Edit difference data

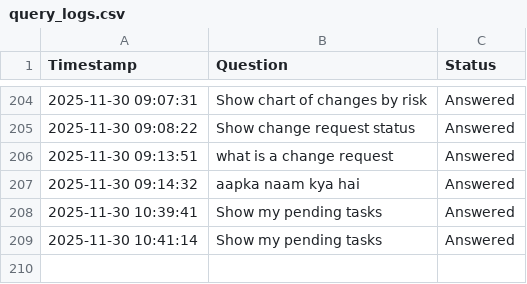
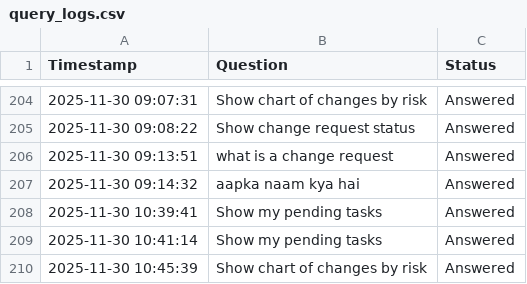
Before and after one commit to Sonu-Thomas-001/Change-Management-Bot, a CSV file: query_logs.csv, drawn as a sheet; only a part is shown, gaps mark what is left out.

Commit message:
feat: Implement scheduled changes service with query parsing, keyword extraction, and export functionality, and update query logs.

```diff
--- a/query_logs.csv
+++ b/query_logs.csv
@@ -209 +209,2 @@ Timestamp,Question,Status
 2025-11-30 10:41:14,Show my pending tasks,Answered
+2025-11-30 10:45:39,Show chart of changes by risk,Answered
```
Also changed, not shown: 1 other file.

* * *

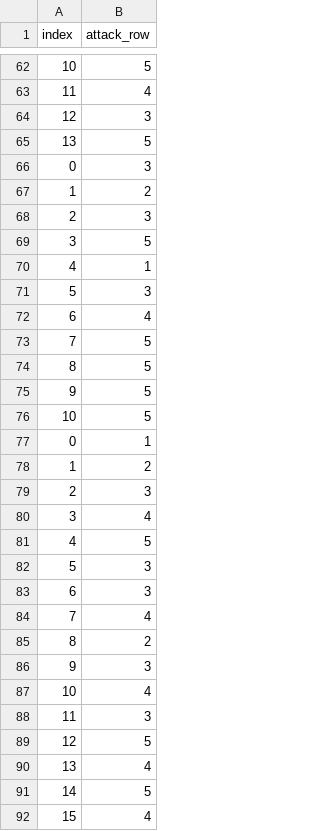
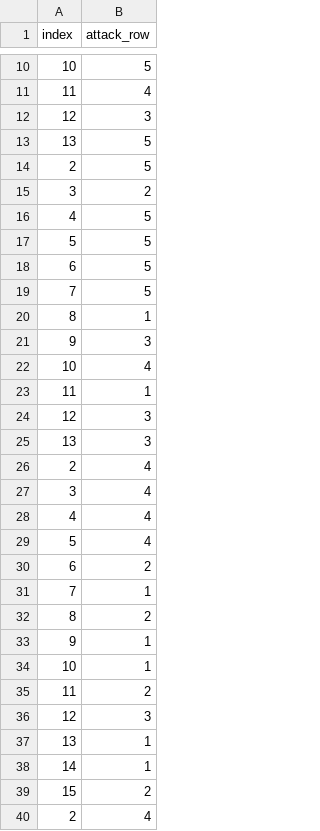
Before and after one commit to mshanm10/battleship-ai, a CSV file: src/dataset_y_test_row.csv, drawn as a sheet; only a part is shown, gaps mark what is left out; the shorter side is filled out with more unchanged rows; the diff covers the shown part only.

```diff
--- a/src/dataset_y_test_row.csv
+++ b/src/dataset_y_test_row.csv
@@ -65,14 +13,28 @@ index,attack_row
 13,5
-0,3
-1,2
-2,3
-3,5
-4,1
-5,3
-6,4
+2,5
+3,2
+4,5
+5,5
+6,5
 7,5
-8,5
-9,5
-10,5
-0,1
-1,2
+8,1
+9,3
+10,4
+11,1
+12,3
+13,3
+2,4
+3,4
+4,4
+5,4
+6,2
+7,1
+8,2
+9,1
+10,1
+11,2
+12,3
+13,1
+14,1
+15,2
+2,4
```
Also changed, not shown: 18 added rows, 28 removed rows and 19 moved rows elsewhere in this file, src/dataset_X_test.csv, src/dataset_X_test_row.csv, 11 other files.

* * *

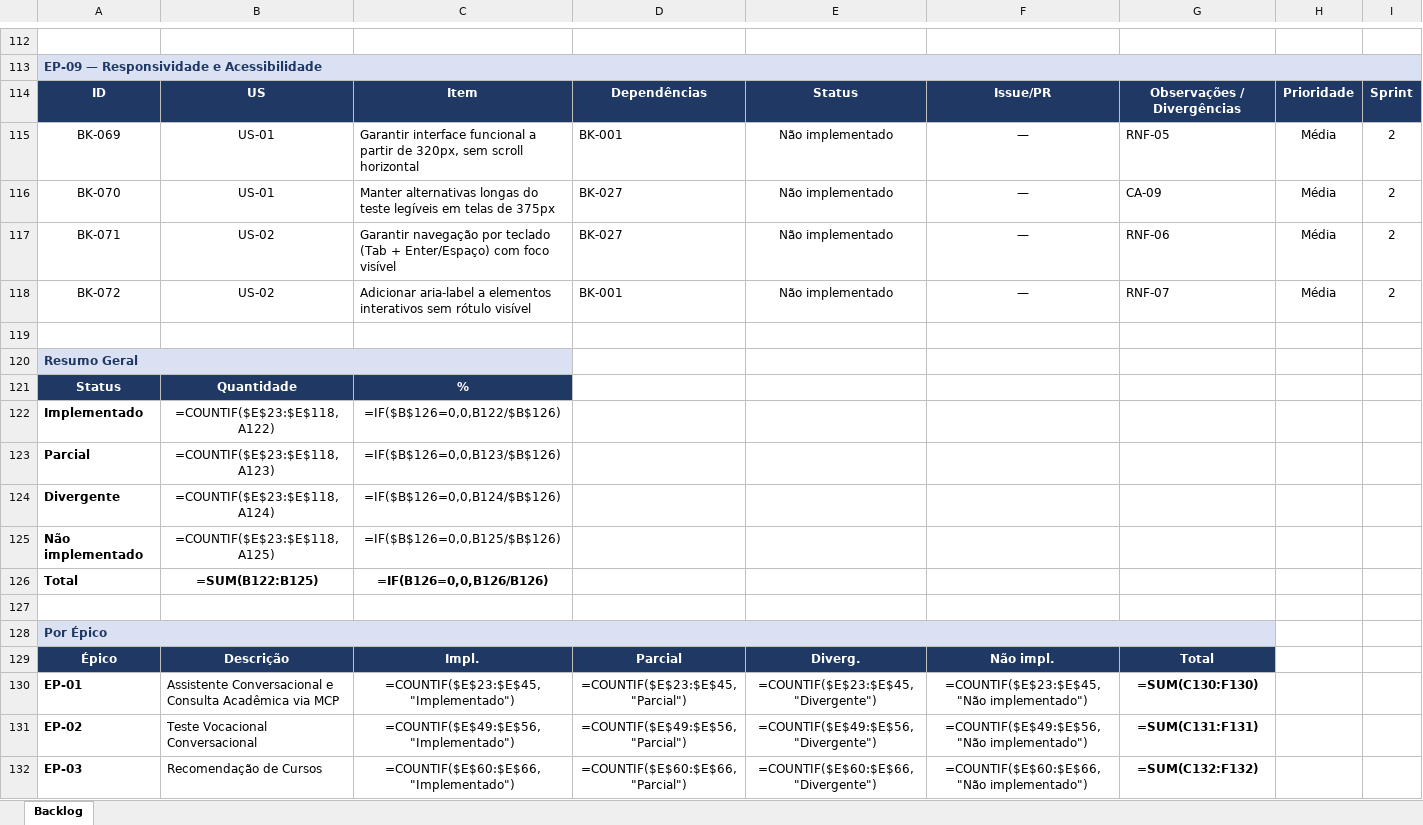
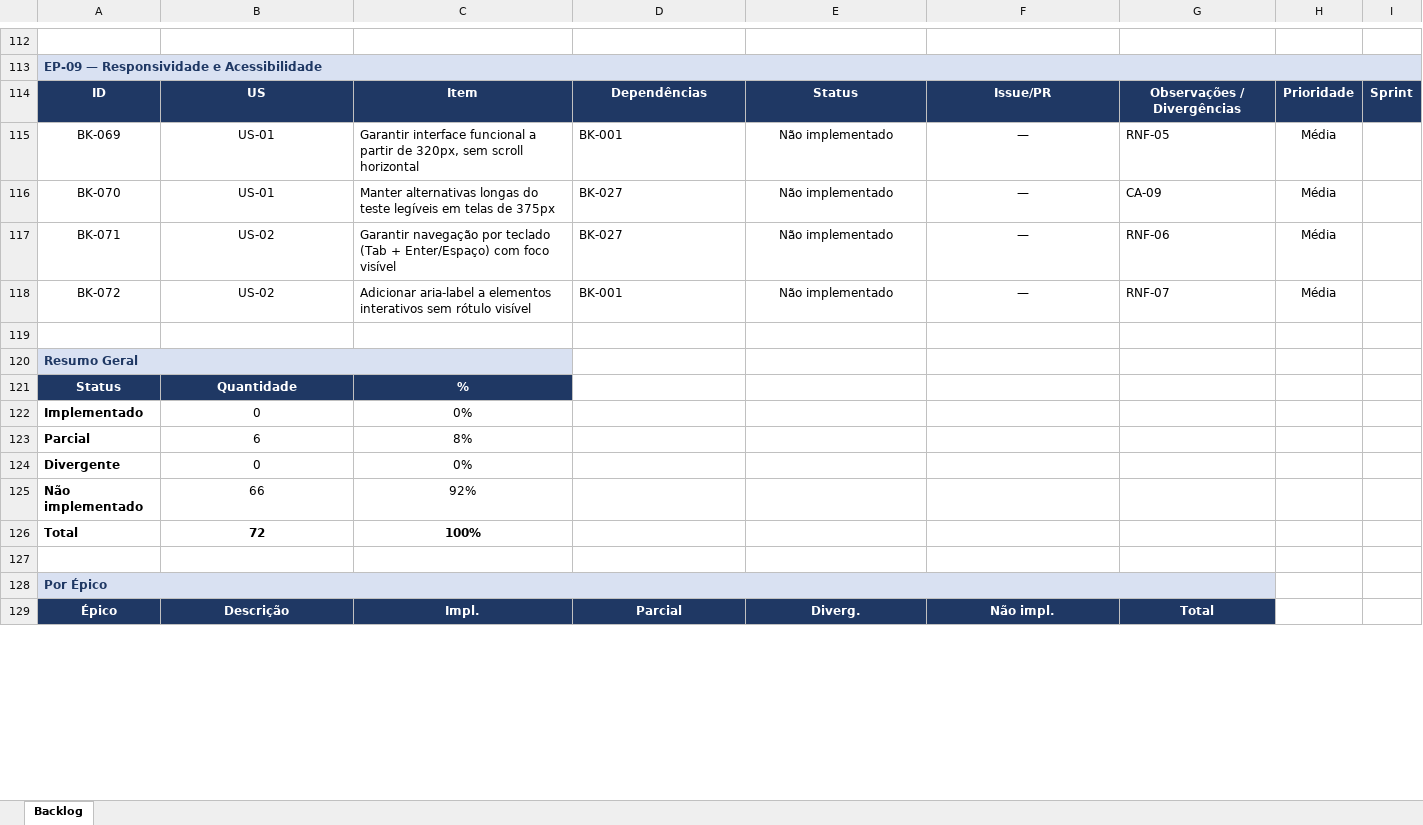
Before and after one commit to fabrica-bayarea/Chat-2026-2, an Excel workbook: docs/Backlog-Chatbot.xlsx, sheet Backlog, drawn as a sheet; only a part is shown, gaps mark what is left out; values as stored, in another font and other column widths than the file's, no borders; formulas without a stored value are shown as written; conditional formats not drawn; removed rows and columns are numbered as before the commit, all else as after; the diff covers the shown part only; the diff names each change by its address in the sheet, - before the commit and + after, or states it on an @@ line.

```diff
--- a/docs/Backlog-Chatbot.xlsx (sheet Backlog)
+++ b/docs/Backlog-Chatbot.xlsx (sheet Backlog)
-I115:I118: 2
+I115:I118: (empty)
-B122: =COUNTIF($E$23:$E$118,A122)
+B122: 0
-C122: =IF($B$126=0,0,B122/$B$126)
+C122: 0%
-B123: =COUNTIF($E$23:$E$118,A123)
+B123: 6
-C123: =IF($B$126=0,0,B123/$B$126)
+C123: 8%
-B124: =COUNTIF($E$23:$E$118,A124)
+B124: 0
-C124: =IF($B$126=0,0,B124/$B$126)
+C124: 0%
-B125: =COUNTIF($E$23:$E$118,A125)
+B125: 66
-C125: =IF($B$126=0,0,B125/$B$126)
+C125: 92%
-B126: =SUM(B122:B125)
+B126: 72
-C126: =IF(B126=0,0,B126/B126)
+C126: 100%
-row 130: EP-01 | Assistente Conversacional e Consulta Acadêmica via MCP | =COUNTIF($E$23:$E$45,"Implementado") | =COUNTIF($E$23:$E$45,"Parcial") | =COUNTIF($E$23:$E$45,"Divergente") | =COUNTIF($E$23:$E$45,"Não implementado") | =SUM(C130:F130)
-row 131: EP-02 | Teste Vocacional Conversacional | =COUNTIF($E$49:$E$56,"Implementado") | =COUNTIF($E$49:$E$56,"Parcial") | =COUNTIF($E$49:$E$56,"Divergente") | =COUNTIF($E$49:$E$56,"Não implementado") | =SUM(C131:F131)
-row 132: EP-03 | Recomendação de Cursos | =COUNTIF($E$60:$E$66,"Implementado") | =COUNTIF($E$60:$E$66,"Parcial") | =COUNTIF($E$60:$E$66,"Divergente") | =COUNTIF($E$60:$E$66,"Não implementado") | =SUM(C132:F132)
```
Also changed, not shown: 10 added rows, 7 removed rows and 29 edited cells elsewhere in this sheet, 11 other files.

:: Task statement ::
Copy every line of the data where "Also" is found.

:: Written solution ::
Also changed, not shown: 1 other file.
Also changed, not shown: 18 added rows, 28 removed rows and 19 moved rows elsewhere in this file, src/dataset_X_test.csv, src/dataset_X_test_row.csv, 11 other files.
Also changed, not shown: 10 added rows, 7 removed rows and 29 edited cells elsewhere in this sheet, 11 other files.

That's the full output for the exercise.